TRY IT: Only the words of the entries are wanted, repeated exactly and without images.

--- DATA Enclosed Below ---

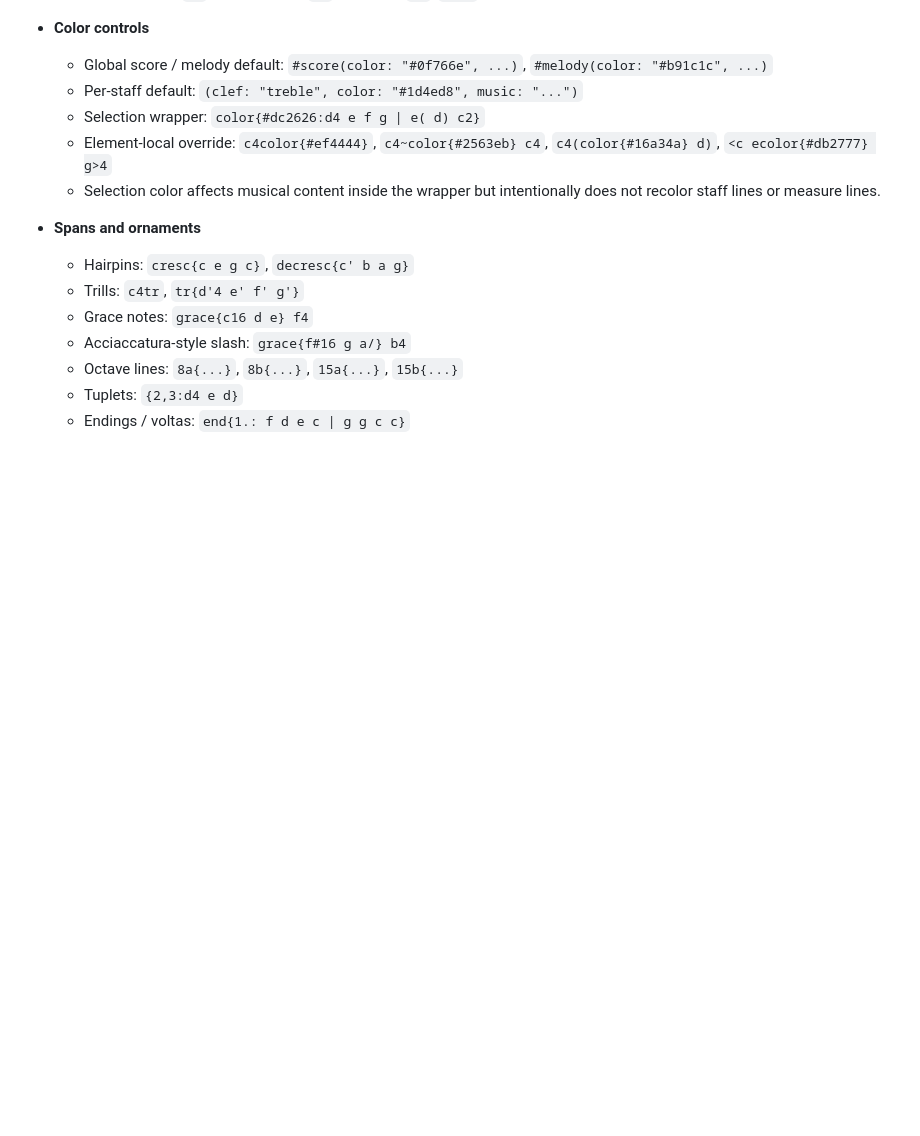
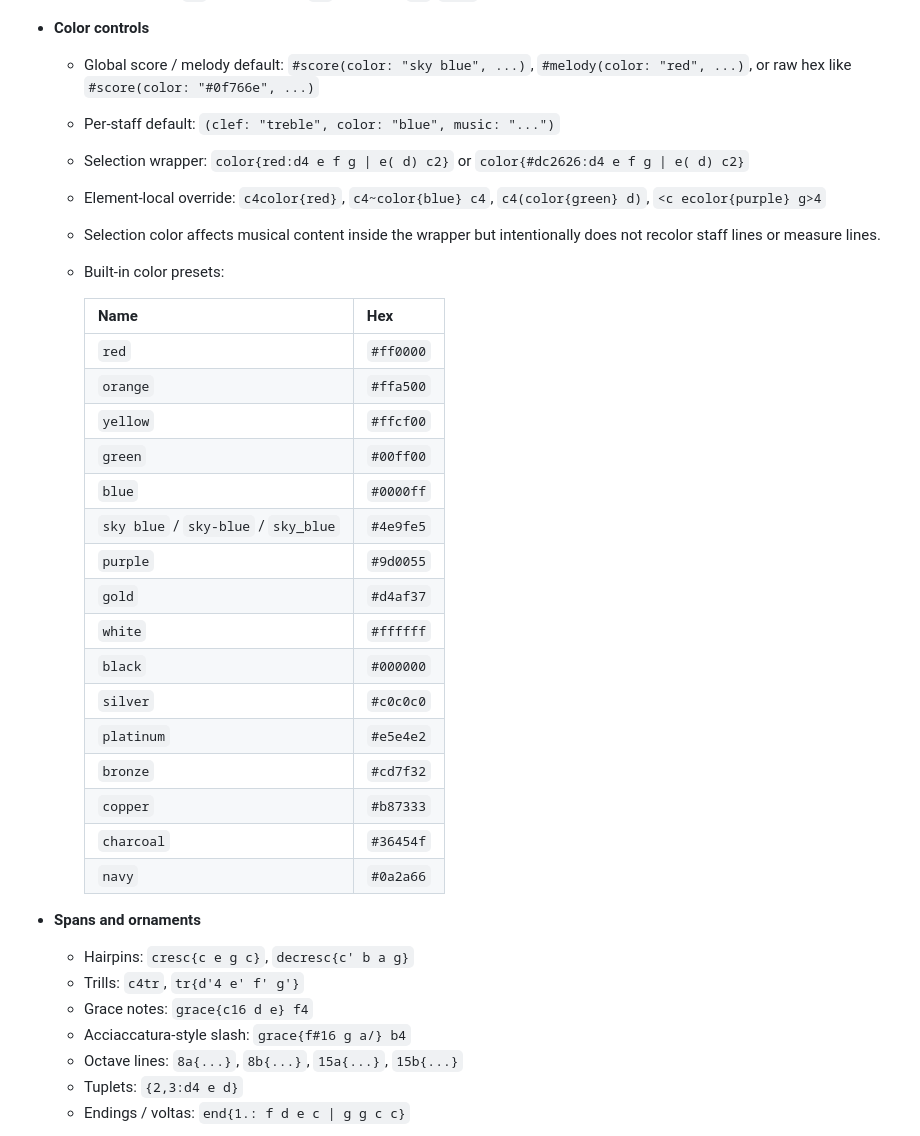
Before and after one commit to justinbornais/typst-sheet-music, a Markdown page: README.md, the part around the change. Drawn GitHub-style; blank space fills up the shorter version.

Commit message:
Updated README to include the color preset names

```diff
--- a/README.md
+++ b/README.md
@@ -307,11 +307,31 @@ Examples of accepted inputs:
   - Staff markers: `bm` (breath mark), `//` (caesura), `ds`, `coda`
 
 - **Color controls**
-  - Global score / melody default: `#score(color: "#0f766e", ...)`, `#melody(color: "#b91c1c", ...)`
-  - Per-staff default: `(clef: "treble", color: "#1d4ed8", music: "...")`
-  - Selection wrapper: `color{#dc2626:d4 e f g | e( d) c2}`
-  - Element-local override: `c4color{#ef4444}`, `c4~color{#2563eb} c4`, `c4(color{#16a34a} d)`, `<c ecolor{#db2777} g>4`
+  - Global score / melody default: `#score(color: "sky blue", ...)`, `#melody(color: "red", ...)`, or raw hex like `#score(color: "#0f766e", ...)`
+  - Per-staff default: `(clef: "treble", color: "blue", music: "...")`
+  - Selection wrapper: `color{red:d4 e f g | e( d) c2}` or `color{#dc2626:d4 e f g | e( d) c2}`
+  - Element-local override: `c4color{red}`, `c4~color{blue} c4`, `c4(color{green} d)`, `<c ecolor{purple} g>4`
   - Selection color affects musical content inside the wrapper but intentionally does not recolor staff lines or measure lines.
+  - Built-in color presets:
+
+    | Name | Hex |
+    |------|-----|
+    | `red` | `#ff0000` |
+    | `orange` | `#ffa500` |
+    | `yellow` | `#ffcf00` |
+    | `green` | `#00ff00` |
+    | `blue` | `#0000ff` |
+    | `sky blue` / `sky-blue` / `sky_blue` | `#4e9fe5` |
+    | `purple` | `#9d0055` |
+    | `gold` | `#d4af37` |
+    | `white` | `#ffffff` |
+    | `black` | `#000000` |
+    | `silver` | `#c0c0c0` |
+    | `platinum` | `#e5e4e2` |
+    | `bronze` | `#cd7f32` |
+    | `copper` | `#b87333` |
+    | `charcoal` | `#36454f` |
+    | `navy` | `#0a2a66` |
 
 - **Spans and ornaments**
   - Hairpins: `cresc{c e g c}`, `decresc{c' b a g}`
```
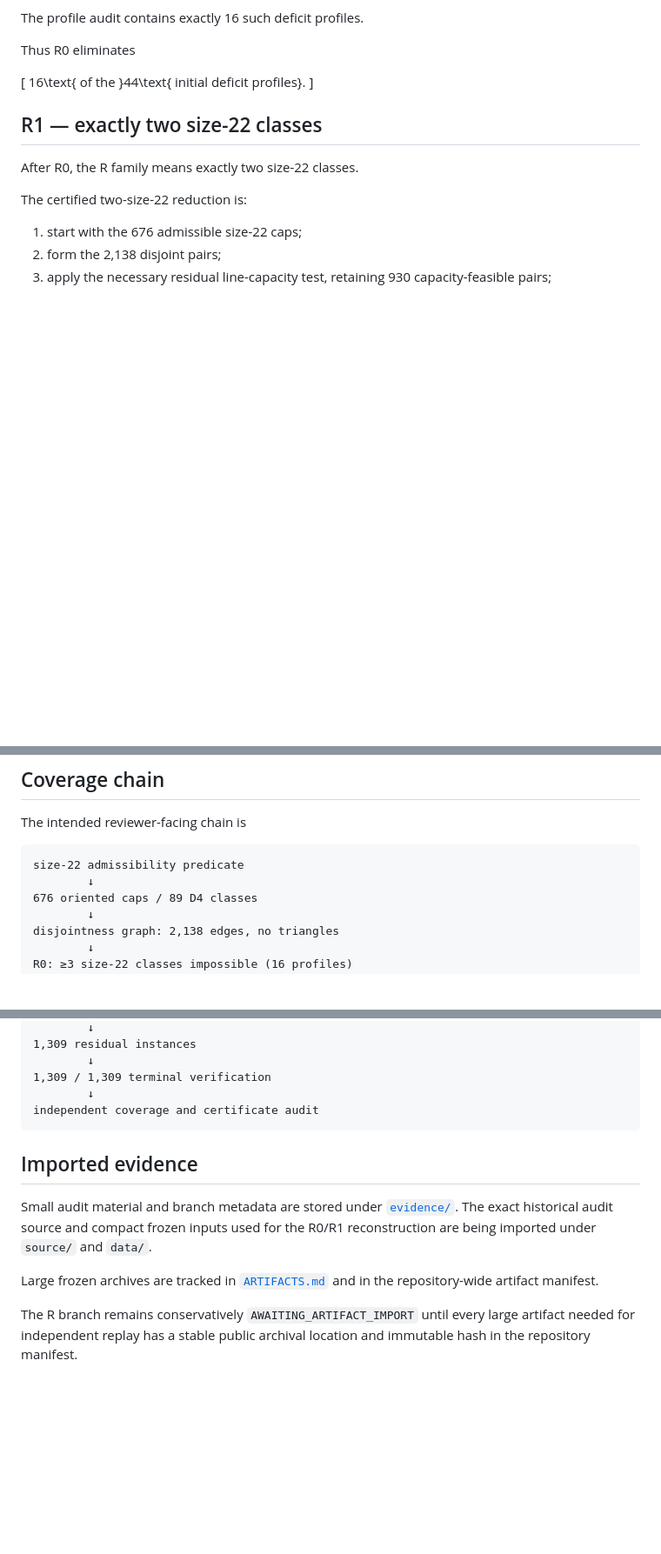
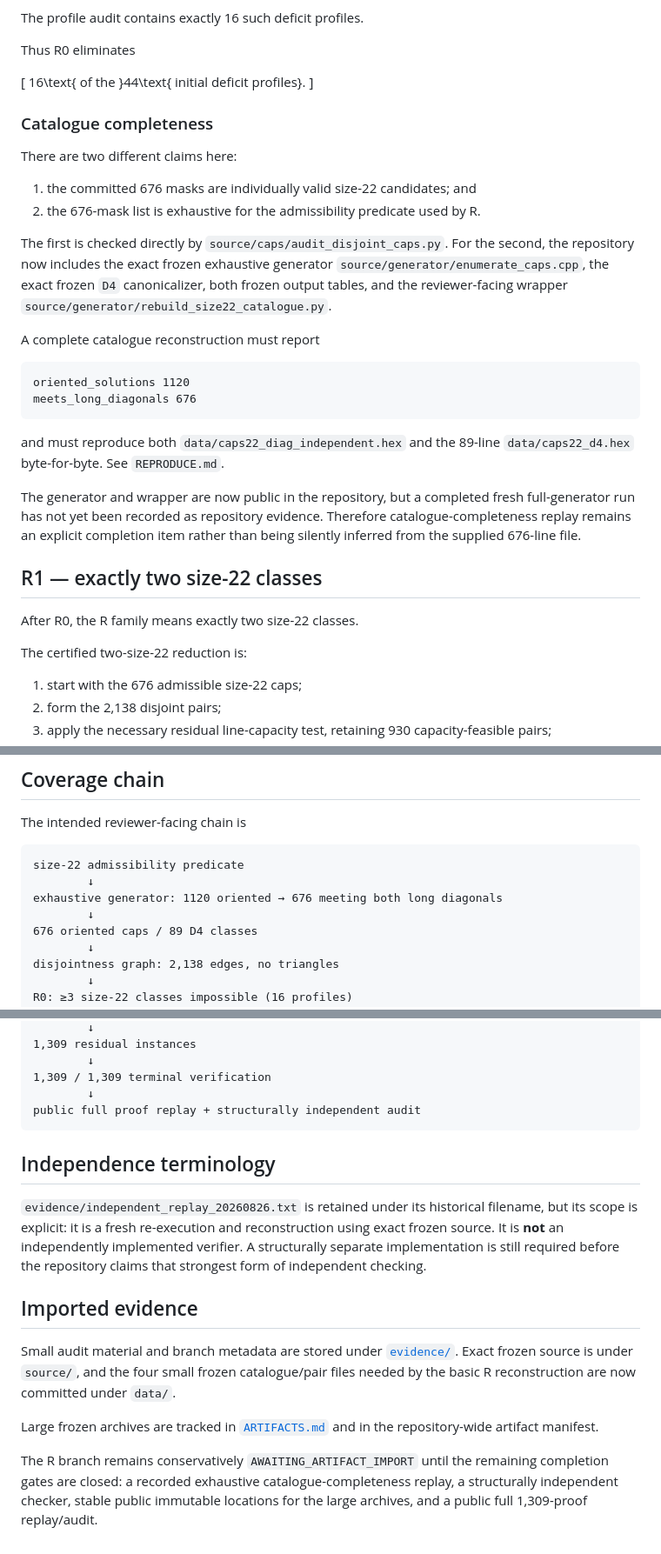
Before and after one commit to donghaoxuan13818851792-code/no-three-in-line-colourings, a Markdown page: g11/R/README.md, 3 parts joined by grey strips. Shown at 87% size. Rendered like a GitHub page; blank space fills up the shorter version.

Commit message:
Clarify R catalogue-completeness and independence gates

````diff
--- a/g11/R/README.md
+++ b/g11/R/README.md
@@ -22,6 +22,26 @@ Thus R0 eliminates
 \[
 16\text{ of the }44\text{ initial deficit profiles}.
 \]
+
+### Catalogue completeness
+
+There are two different claims here:
+
+1. the committed 676 masks are individually valid size-22 candidates; and
+2. the 676-mask list is exhaustive for the admissibility predicate used by R.
+
+The first is checked directly by `source/caps/audit_disjoint_caps.py`. For the second, the repository now includes the exact frozen exhaustive generator `source/generator/enumerate_caps.cpp`, the exact frozen `D4` canonicalizer, both frozen output tables, and the reviewer-facing wrapper `source/generator/rebuild_size22_catalogue.py`.
+
+A complete catalogue reconstruction must report
+
+```text
+oriented_solutions 1120
+meets_long_diagonals 676
+```
+
+and must reproduce both `data/caps22_diag_independent.hex` and the 89-line `data/caps22_d4.hex` byte-for-byte. See `REPRODUCE.md`.
+
+The generator and wrapper are now public in the repository, but a completed fresh full-generator run has not yet been recorded as repository evidence. Therefore catalogue-completeness replay remains an explicit completion item rather than being silently inferred from the supplied 676-line file.
 
 ## R1 — exactly two size-22 classes
 
@@ -96,6 +116,8 @@ The intended reviewer-facing chain is
 ```text
 size-22 admissibility predicate
         ↓
+exhaustive generator: 1120 oriented → 676 meeting both long diagonals
+        ↓
 676 oriented caps / 89 D4 classes
         ↓
 disjointness graph: 2,138 edges, no triangles
@@ -116,13 +138,17 @@ residual line-capacity condition on all relevant lines
         ↓
 1,309 / 1,309 terminal verification
         ↓
-independent coverage and certificate audit
+public full proof replay + structurally independent audit
 ```
+
+## Independence terminology
+
+`evidence/independent_replay_20260826.txt` is retained under its historical filename, but its scope is explicit: it is a fresh re-execution and reconstruction using exact frozen source. It is **not** an independently implemented verifier. A structurally separate implementation is still required before the repository claims that strongest form of independent checking.
 
 ## Imported evidence
 
-Small audit material and branch metadata are stored under [`evidence/`](evidence/). The exact historical audit source and compact frozen inputs used for the R0/R1 reconstruction are being imported under `source/` and `data/`.
+Small audit material and branch metadata are stored under [`evidence/`](evidence/). Exact frozen source is under `source/`, and the four small frozen catalogue/pair files needed by the basic R reconstruction are now committed under `data/`.
 
 Large frozen archives are tracked in [`ARTIFACTS.md`](ARTIFACTS.md) and in the repository-wide artifact manifest.
 
-The R branch remains conservatively `AWAITING_ARTIFACT_IMPORT` until every large artifact needed for independent replay has a stable public archival location and immutable hash in the repository manifest.
+The R branch remains conservatively `AWAITING_ARTIFACT_IMPORT` until the remaining completion gates are closed: a recorded exhaustive catalogue-completeness replay, a structurally independent checker, stable public immutable locations for the large archives, and a public full 1,309-proof replay/audit.
````
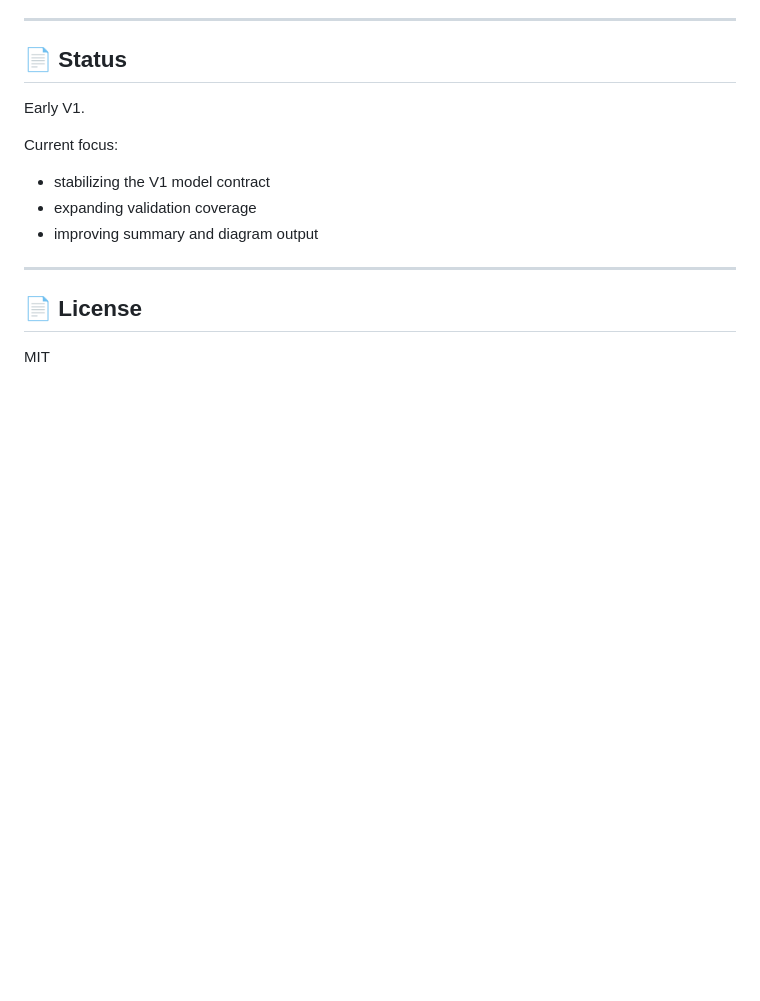
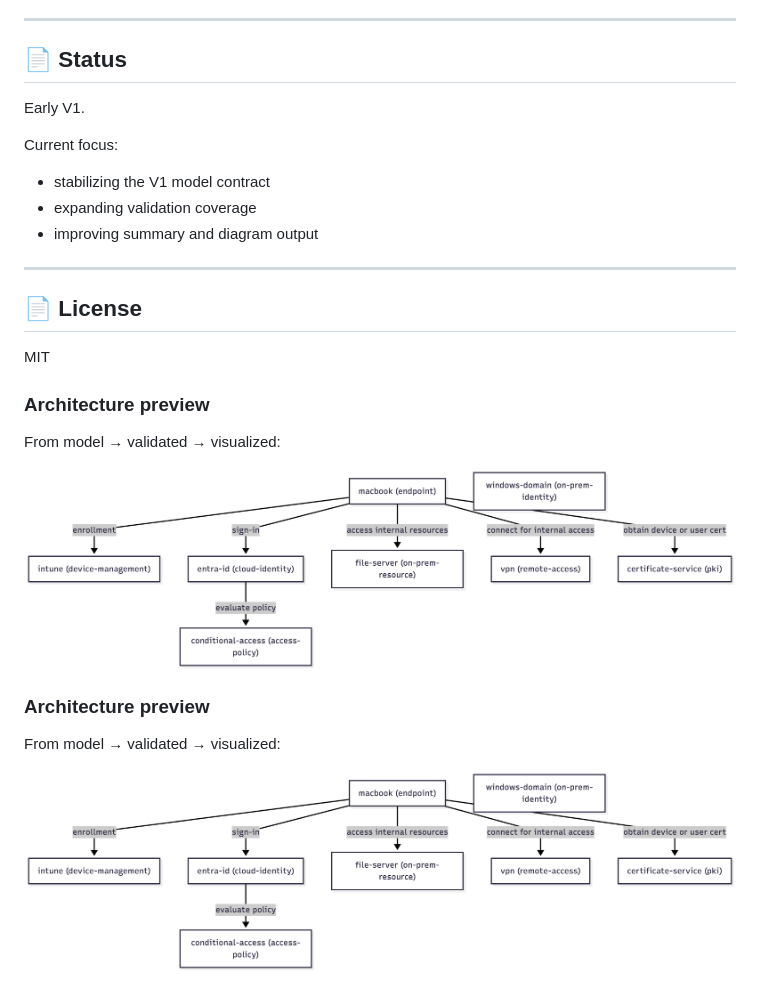
Before and after one commit to MCamner/zephyr-workbench, a Markdown page: README.md, the part around the change. Drawn GitHub-style; blank space fills up the shorter version.

Commit message:
update documentation

```diff
--- a/README.md
+++ b/README.md
@@ -264,3 +264,16 @@ Current focus:
 ## 📄 License
 
 MIT
+
+### Architecture preview
+
+From model → validated → visualized:
+
+![Architecture diagram](docs/case-diagram.png)
+
+
+### Architecture preview
+
+From model → validated → visualized:
+
+![Architecture diagram](docs/case-diagram.png)
```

--- End of Enclosed DATA ---

EXPECTED OUTPUT:
Before and after one commit to justinbornais/typst-sheet-music, a Markdown page: README.md, the part around the change. Drawn GitHub-style; blank space fills up the shorter version.

Commit message:
Updated README to include the color preset names

```diff
--- a/README.md
+++ b/README.md
@@ -307,11 +307,31 @@ Examples of accepted inputs:
   - Staff markers: `bm` (breath mark), `//` (caesura), `ds`, `coda`
 
 - **Color controls**
-  - Global score / melody default: `#score(color: "#0f766e", ...)`, `#melody(color: "#b91c1c", ...)`
-  - Per-staff default: `(clef: "treble", color: "#1d4ed8", music: "...")`
-  - Selection wrapper: `color{#dc2626:d4 e f g | e( d) c2}`
-  - Element-local override: `c4color{#ef4444}`, `c4~color{#2563eb} c4`, `c4(color{#16a34a} d)`, `<c ecolor{#db2777} g>4`
+  - Global score / melody default: `#score(color: "sky blue", ...)`, `#melody(color: "red", ...)`, or raw hex like `#score(color: "#0f766e", ...)`
+  - Per-staff default: `(clef: "treble", color: "blue", music: "...")`
+  - Selection wrapper: `color{red:d4 e f g | e( d) c2}` or `color{#dc2626:d4 e f g | e( d) c2}`
+  - Element-local override: `c4color{red}`, `c4~color{blue} c4`, `c4(color{green} d)`, `<c ecolor{purple} g>4`
   - Selection color affects musical content inside the wrapper but intentionally does not recolor staff lines or measure lines.
+  - Built-in color presets:
+
+    | Name | Hex |
+    |------|-----|
+    | `red` | `#ff0000` |
+    | `orange` | `#ffa500` |
+    | `yellow` | `#ffcf00` |
+    | `green` | `#00ff00` |
+    | `blue` | `#0000ff` |
+    | `sky blue` / `sky-blue` / `sky_blue` | `#4e9fe5` |
+    | `purple` | `#9d0055` |
+    | `gold` | `#d4af37` |
+    | `white` | `#ffffff` |
+    | `black` | `#000000` |
+    | `silver` | `#c0c0c0` |
+    | `platinum` | `#e5e4e2` |
+    | `bronze` | `#cd7f32` |
+    | `copper` | `#b87333` |
+    | `charcoal` | `#36454f` |
+    | `navy` | `#0a2a66` |
 
 - **Spans and ornaments**
   - Hairpins: `cresc{c e g c}`, `decresc{c' b a g}`
```
Before and after one commit to donghaoxuan13818851792-code/no-three-in-line-colourings, a Markdown page: g11/R/README.md, 3 parts joined by grey strips. Shown at 87% size. Rendered like a GitHub page; blank space fills up the shorter version.

Commit message:
Clarify R catalogue-completeness and independence gates

````diff
--- a/g11/R/README.md
+++ b/g11/R/README.md
@@ -22,6 +22,26 @@ Thus R0 eliminates
 \[
 16\text{ of the }44\text{ initial deficit profiles}.
 \]
+
+### Catalogue completeness
+
+There are two different claims here:
+
+1. the committed 676 masks are individually valid size-22 candidates; and
+2. the 676-mask list is exhaustive for the admissibility predicate used by R.
+
+The first is checked directly by `source/caps/audit_disjoint_caps.py`. For the second, the repository now includes the exact frozen exhaustive generator `source/generator/enumerate_caps.cpp`, the exact frozen `D4` canonicalizer, both frozen output tables, and the reviewer-facing wrapper `source/generator/rebuild_size22_catalogue.py`.
+
+A complete catalogue reconstruction must report
+
+```text
+oriented_solutions 1120
+meets_long_diagonals 676
+```
+
+and must reproduce both `data/caps22_diag_independent.hex` and the 89-line `data/caps22_d4.hex` byte-for-byte. See `REPRODUCE.md`.
+
+The generator and wrapper are now public in the repository, but a completed fresh full-generator run has not yet been recorded as repository evidence. Therefore catalogue-completeness replay remains an explicit completion item rather than being silently inferred from the supplied 676-line file.
 
 ## R1 — exactly two size-22 classes
 
@@ -96,6 +116,8 @@ The intended reviewer-facing chain is
 ```text
 size-22 admissibility predicate
         ↓
+exhaustive generator: 1120 oriented → 676 meeting both long diagonals
+        ↓
 676 oriented caps / 89 D4 classes
         ↓
 disjointness graph: 2,138 edges, no triangles
@@ -116,13 +138,17 @@ residual line-capacity condition on all relevant lines
         ↓
 1,309 / 1,309 terminal verification
         ↓
-independent coverage and certificate audit
+public full proof replay + structurally independent audit
 ```
+
+## Independence terminology
+
+`evidence/independent_replay_20260826.txt` is retained under its historical filename, but its scope is explicit: it is a fresh re-execution and reconstruction using exact frozen source. It is **not** an independently implemented verifier. A structurally separate implementation is still required before the repository claims that strongest form of independent checking.
 
 ## Imported evidence
 
-Small audit material and branch metadata are stored under [`evidence/`](evidence/). The exact historical audit source and compact frozen inputs used for the R0/R1 reconstruction are being imported under `source/` and `data/`.
+Small audit material and branch metadata are stored under [`evidence/`](evidence/). Exact frozen source is under `source/`, and the four small frozen catalogue/pair files needed by the basic R reconstruction are now committed under `data/`.
 
 Large frozen archives are tracked in [`ARTIFACTS.md`](ARTIFACTS.md) and in the repository-wide artifact manifest.
 
-The R branch remains conservatively `AWAITING_ARTIFACT_IMPORT` until every large artifact needed for independent replay has a stable public archival location and immutable hash in the repository manifest.
+The R branch remains conservatively `AWAITING_ARTIFACT_IMPORT` until the remaining completion gates are closed: a recorded exhaustive catalogue-completeness replay, a structurally independent checker, stable public immutable locations for the large archives, and a public full 1,309-proof replay/audit.
````
Before and after one commit to MCamner/zephyr-workbench, a Markdown page: README.md, the part around the change. Drawn GitHub-style; blank space fills up the shorter version.

Commit message:
update documentation

```diff
--- a/README.md
+++ b/README.md
@@ -264,3 +264,16 @@ Current focus:
 ## 📄 License
 
 MIT
+
+### Architecture preview
+
+From model → validated → visualized:
+
+![Architecture diagram](docs/case-diagram.png)
+
+
+### Architecture preview
+
+From model → validated → visualized:
+
+![Architecture diagram](docs/case-diagram.png)
```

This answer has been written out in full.